Trisha E. O`Hehir, RDH
Periodontal disease is clearly a bacterial infection that is altered by the immune response of each individual. Many years ago, it was thought that bacteria directly attacked supporting periodontal structures by actually biting off chunks of bone and connective tissue. Sophisticated research has determined that periodontal destruction, although triggered by bacterial toxins, is caused by the patient`s own immune system.
In an attempt to protect itself, the body sets in motion complex activities which destroy both bone and connective tissue. The body will contain and localize an infection and then eliminate the bacteria by eliminating the teeth and surrounding tissues harboring bacterial plaque.
Clinical aspects and the eventual outcome of periodontal disease are well documented. But the very start of the disease process has only recently received attention. Cell-level activity, which allows bacterial toxins to invade the body through the gingival sulcus, provides the answers.
The epithelial attachment provides a physical barrier to bacterial penetration. However, we know that bacterial antigens are capable of passing through the attachment. It is a two-way barrier with gingival crevicular fluid flowing out and very limited substances passing inward. Until recently, research focused on the substances which passed through the epithelial attachment and into the underlying tissues.
We see what happens, but not when it starts
The question most often asked was: Did whole bacteria pass this barrier or just their by-products? Although some bacteria have been identified within tissue samples, it is generally accepted that adult periodontal disease does not involve direct invasion of bacteria through sulcular epithelium. The question now is not what passes through the attachment, but what allows this transfer of toxins to occur. Despite what we do know about the pathogenesis of periodontal disease and the bacteria involved, we also need to know what allows bacterial antigens to pass through the epithelial attachment. When does the epithelial attachment become permeable? When does the protective epithelial barrier fail to keep out bacterial antigens? In other words, when does periodontal disease start?

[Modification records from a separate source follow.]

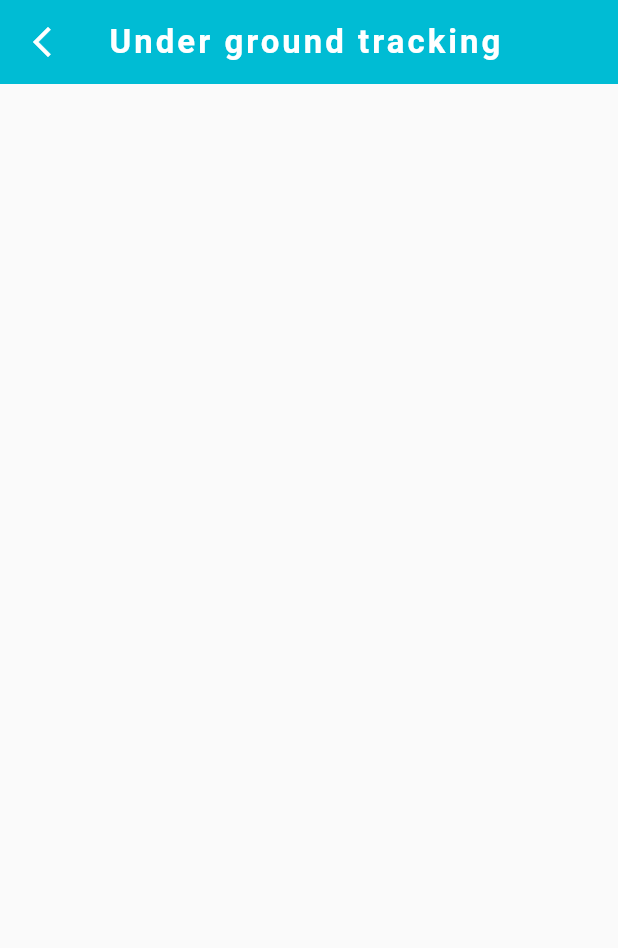
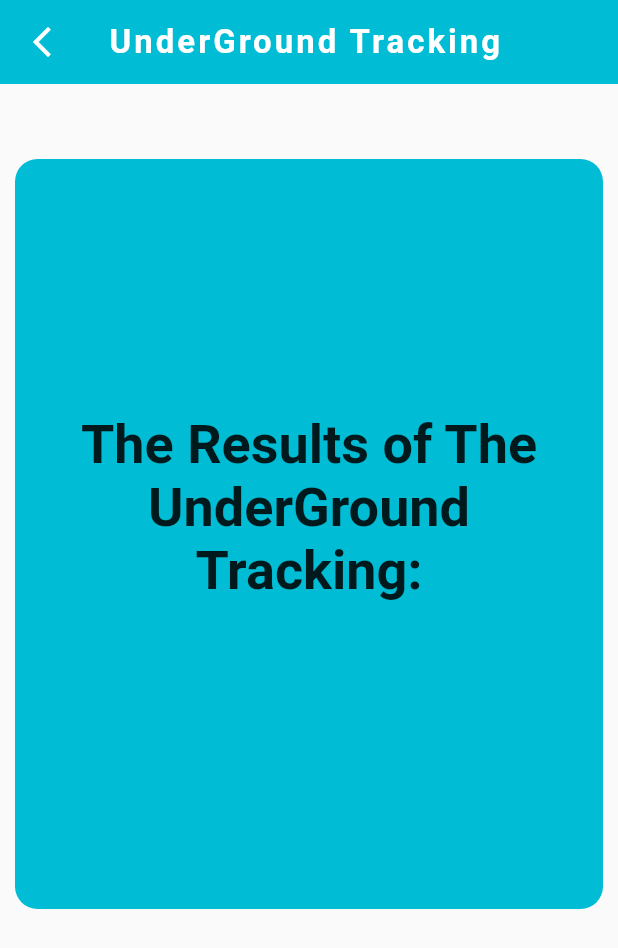
Before and after one commit to AsmaaJAH/smarthelmet, a Flutter app: the UnderGroundScreen screen opened directly, on a phone screen of 412 x 824 dp. Shown: the top 948 px of the screen. Run offline on Flutter 3.47's test engine with Material 2 defaults, Android fonts, the phone set to English and light mode, and no system bars; our stand-ins replace animated_splash_screen, auto_size_text, carousel_slider, cloud_firestore, curved_navigation_bar, firebase_auth and 12 more; missing offline and left inert: esp_smartconfig, flutter_phone_direct_caller, kdgaugeview; accounts and stored records are empty; Roboto replaces fonts that are missing (Ubuntu).

Commit message:
underground tracking + merging all codes

```diff
--- a/lib/screens/sensors/UnderGroundScreen.dart
+++ b/lib/screens/sensors/UnderGroundScreen.dart
@@ -1,12 +1,115 @@
+import 'package:firebase_database/firebase_database.dart';
 import 'package:flutter/material.dart';
+import 'package:smarthelmet/shared/constants/colors.dart';
+import 'package:smarthelmet/shared/functions/CircleProgress.dart';
 
-class UnderGroundScreen extends StatelessWidget {
+class UnderGroundScreen extends StatefulWidget {
+  UnderGroundScreen({super.key});
+
+  @override
+  State<UnderGroundScreen> createState() => _UnderGroundScreenState();
+}
+
+class _UnderGroundScreenState extends State<UnderGroundScreen>
+    with TickerProviderStateMixin {
+  double temp = 20;
+  final dataBase = FirebaseDatabase.instance.ref();
+
+  Map<Object?, Object?> alertTable = {};
+  Map<Object?, Object?> sensorsTable = {};
+  void read() async {
+    tables.forEach((key, value) async {
+      Query dbRef = FirebaseDatabase.instance.ref().child(key);
+      await dbRef.onValue.listen((event) {
+        print(event.snapshot.value);
+        if (key == "ALERT")
+          alertTable = event.snapshot.value as Map<Object?, Object?>;
+        else if (key == "sensors")
+          sensorsTable = event.snapshot.value as Map<Object?, Object?>;
+        print(sensorsTable);
+        String? nullableString = '${sensorsTable['temp']}'.toString();
+        print(nullableString);
+        temp = double.tryParse(nullableString) ?? 0.0;
+
+        setState(() {
+          _TempretureScreenInit(temp, 0.0);
+        });
+      });
+    });
+  }
+
+  Map<String, List<String>> tables = {
+    "ALERT": ['HUM', 'LPG', 'CO', 'TEMP', 'fall', 'object'],
+    "sensors": [
+      'CO PPM value',
+      'Humdity',
+      'LPG PPM value',
+      'temp',
+      'underGround'
+    ],
+    "gps": [
+      'latitude1',
+      'longitude1',
+      'latitude2',
+      'longitude2',
+      'latitude3',
+      'longitude3',
+      'latitude4',
+      'longitude4',
+    ]
+  };
+
+  @override
+  void initState() {
+    read();
+    temp = double.tryParse('${sensorsTable['temp']}') ?? 0.0;
+
+    double humdity = 100;
+
+    _TempretureScreenInit(temp, humdity);
+    super.initState();
+  }
+
+  _TempretureScreenInit(double temp, double humid) {}
+
   @override
   Widget build(BuildContext context) {
     return Scaffold(
+       body: Container(
+        height: 500,
+        width: 400,
+        alignment:Alignment.center,
+        margin: const EdgeInsets.fromLTRB(10,50,10,10),
+        padding: const EdgeInsets.fromLTRB(30, 10, 30, 10),
+        decoration: BoxDecoration(
+                        color: Colors.cyan,
+                        borderRadius: BorderRadius.circular(15)),
+         child: Center(
+            child: SelectionArea(
+              child: Column(
+                mainAxisAlignment: MainAxisAlignment.center,
+                children: [
+                      Text(
+                        "The Results of The UnderGround Tracking: ",
+                        style:
+                            TextStyle(fontSize: 36, fontWeight: FontWeight.bold),
+                        textAlign: TextAlign.center,
+
+                      ),
+                      Text(
+                        "${sensorsTable['underGround'] == null ? "" : sensorsTable['underGround']}",
+                        style:
+                            TextStyle(fontSize: 30, fontWeight: FontWeight.w400,),
+
+                      ),
+                    ],
+                  ),
+              ),
+            ),
+       ),
       appBar: AppBar(
         title: const Text(
-          'Under ground tracking',
+          'UnderGround Tracking',
           style: TextStyle(
             fontSize: 22.0,
             fontWeight: FontWeight.bold,
@@ -15,7 +118,7 @@ class UnderGroundScreen extends StatelessWidget {
             fontFamily: 'Ubuntu',
           ),
         ),
-        backgroundColor: Colors.cyan,
+        backgroundColor: navBarColor,
         elevation: 0.0,
         leading: IconButton(
           onPressed: () {
--- a/pubspec.yaml
+++ b/pubspec.yaml
@@ -101,6 +101,7 @@ flutter:
 
 
 
+
   # An image asset can refer to one or more resolution-specific "variants", see
   # https://flutter.dev/assets-and-images/#resolution-aware
 
```
Also changed, not shown: lib/screens/sensors/Gas.dart (+30 -19 lines), lib/screens/sensors/Humidity.dart (+16 -7 lines), lib/screens/sensors/Tempreture.dart (+29 -25 lines), lib/screens/sensors/Tracking.dart (+28 -13 lines), lib/shared/screens/FetchData.dart (+46 -54 lines), assets/images/icons/worker_locator_mapMarker.png (added).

A recent communication in the Journal of Periodontology addressed this issue. Dr. Perry Ratcliff, periodontist and professor emeritus of the University of California, San Francisco, presented a model of pathogenesis which uses antigen penetration through the sulcular epithelium as the actual start of disease.
As clinicians, we must rely on the clinical evidence of disease rather than on biochemical changes occurring on a cellular level. However, what we see is not the actual start of the disease, but the visible signs of disease progression. Our clinical observations depend on tissue destruction resulting from periodontal disease. At this time, we have no tool or test to measure the very start of disesase - just the results.
If we understand the mechanisms by which sulcular epithelial cells increase in permeability, we would better understand the process by which bacterial antigens are allowed to pass though the attachment. Healthy epithelial cells have a normal life span of two to four days, at which time they are replaced. Normal shedding of epithelial cells occurs from the sulcus, the oral mucosa, and the tongue.
Once shed, these epithelial cells are broken down by oral bacteria, releasing volatile sulphur compounds (VSC), specifically hydrogen sulfide and methal mercaptan. These compounds are released into the saliva where they are taken up by supragingival bacterial plaque. Wicking action then draws these agents into the sulcus by way of subgingival bacterial plaque. Thus, the VSC or permeation agents are delivered directly to the epithelial attachment, where their chemistry increases the permeability of the epithelial attachment, allowing bacterial antigens to cross the defensive barrier. This important finding adds to our understanding of the pathogenesis of periodontal disease.
The majority of our work in periodontics now involves people who have already lost attachment and bone. But earlier intervention in those cases could prevent such losses. In the past, more research attention has been placed on the connective tissue ramifications of inflammatory periodontal disease, overlooking the actual permeation of bacterial antigen through the epithelial attachment.
This concept of pathogenesis may lead to research in the area of antigen permeation which could provide clinical applications. This information would allow us to intervene at the start of the disease process, before periodontal disease had a chance to destroy connective tissue and bone.
Research on the cellular activity of the epithelial attachment will eventually lead to clinical applications. Although it is possible to measure VSC levels clinically, this technology is currently being used simply to monitor oral malodor. However, a recent report by Japanese researchers correlated elevated VSC levels with periodontal disease.
Perhaps future work will identify a critical level for permeation agents, the level at which bacterial antigen is capable of penetrating the epithelial attachment. We would then know exactly when periodontal disease begins. Although early cell-level changes are not perceived through clinical evaluation, knowledge of antigen penetration could be used to develop a diagnostic tool. In that way, cell level activity could easily be monitored by dental hygienists in clinical practice, or even patients at home.
Trisha E. O`Hehir, RDH, is a senior consulting editor of RDH. She also is editor of Perio Reports, a newsletter for dental professionals that addresses periodontics.